# Input:
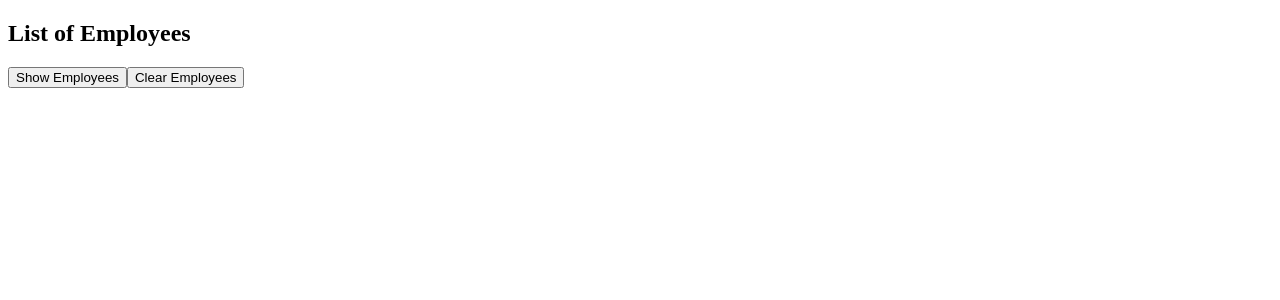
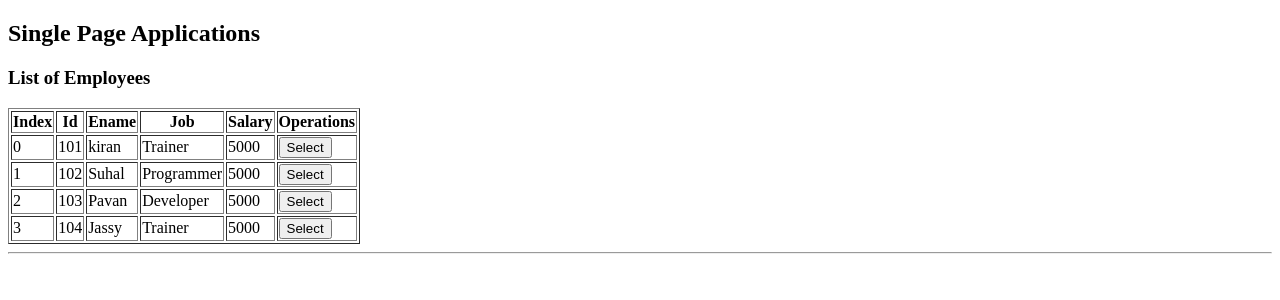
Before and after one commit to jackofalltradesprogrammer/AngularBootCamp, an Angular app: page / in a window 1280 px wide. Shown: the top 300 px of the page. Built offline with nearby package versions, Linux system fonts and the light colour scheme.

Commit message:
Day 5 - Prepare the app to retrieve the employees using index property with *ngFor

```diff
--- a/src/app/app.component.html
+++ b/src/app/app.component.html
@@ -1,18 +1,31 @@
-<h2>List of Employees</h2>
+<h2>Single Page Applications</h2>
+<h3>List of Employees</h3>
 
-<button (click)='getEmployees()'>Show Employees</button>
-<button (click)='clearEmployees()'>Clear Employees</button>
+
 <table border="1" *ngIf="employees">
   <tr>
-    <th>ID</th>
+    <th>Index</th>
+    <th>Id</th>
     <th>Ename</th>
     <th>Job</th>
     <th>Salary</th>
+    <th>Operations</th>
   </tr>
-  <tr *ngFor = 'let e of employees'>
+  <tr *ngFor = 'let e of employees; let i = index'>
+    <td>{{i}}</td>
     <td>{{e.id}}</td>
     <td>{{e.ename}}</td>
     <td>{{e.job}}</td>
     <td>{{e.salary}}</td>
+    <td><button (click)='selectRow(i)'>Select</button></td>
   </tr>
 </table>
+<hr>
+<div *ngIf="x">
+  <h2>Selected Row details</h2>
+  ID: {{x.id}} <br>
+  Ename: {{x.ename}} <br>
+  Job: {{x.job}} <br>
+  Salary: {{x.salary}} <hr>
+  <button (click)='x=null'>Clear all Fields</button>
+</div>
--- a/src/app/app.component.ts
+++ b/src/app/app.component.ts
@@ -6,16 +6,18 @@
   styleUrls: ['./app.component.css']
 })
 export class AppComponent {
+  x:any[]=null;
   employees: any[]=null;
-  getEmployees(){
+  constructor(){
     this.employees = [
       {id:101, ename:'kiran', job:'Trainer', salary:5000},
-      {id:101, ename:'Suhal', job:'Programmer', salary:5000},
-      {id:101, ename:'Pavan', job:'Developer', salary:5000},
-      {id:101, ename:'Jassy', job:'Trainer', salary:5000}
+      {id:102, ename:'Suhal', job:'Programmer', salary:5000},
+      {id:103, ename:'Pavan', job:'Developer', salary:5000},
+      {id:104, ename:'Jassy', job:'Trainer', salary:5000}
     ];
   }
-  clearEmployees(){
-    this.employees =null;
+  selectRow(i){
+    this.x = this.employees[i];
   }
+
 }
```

# Try it:
Wherever a line in the data above holds the word "this", copy that line.

# Task result:
     this.employees = [
-    this.employees =null;
+    this.x = this.employees[i];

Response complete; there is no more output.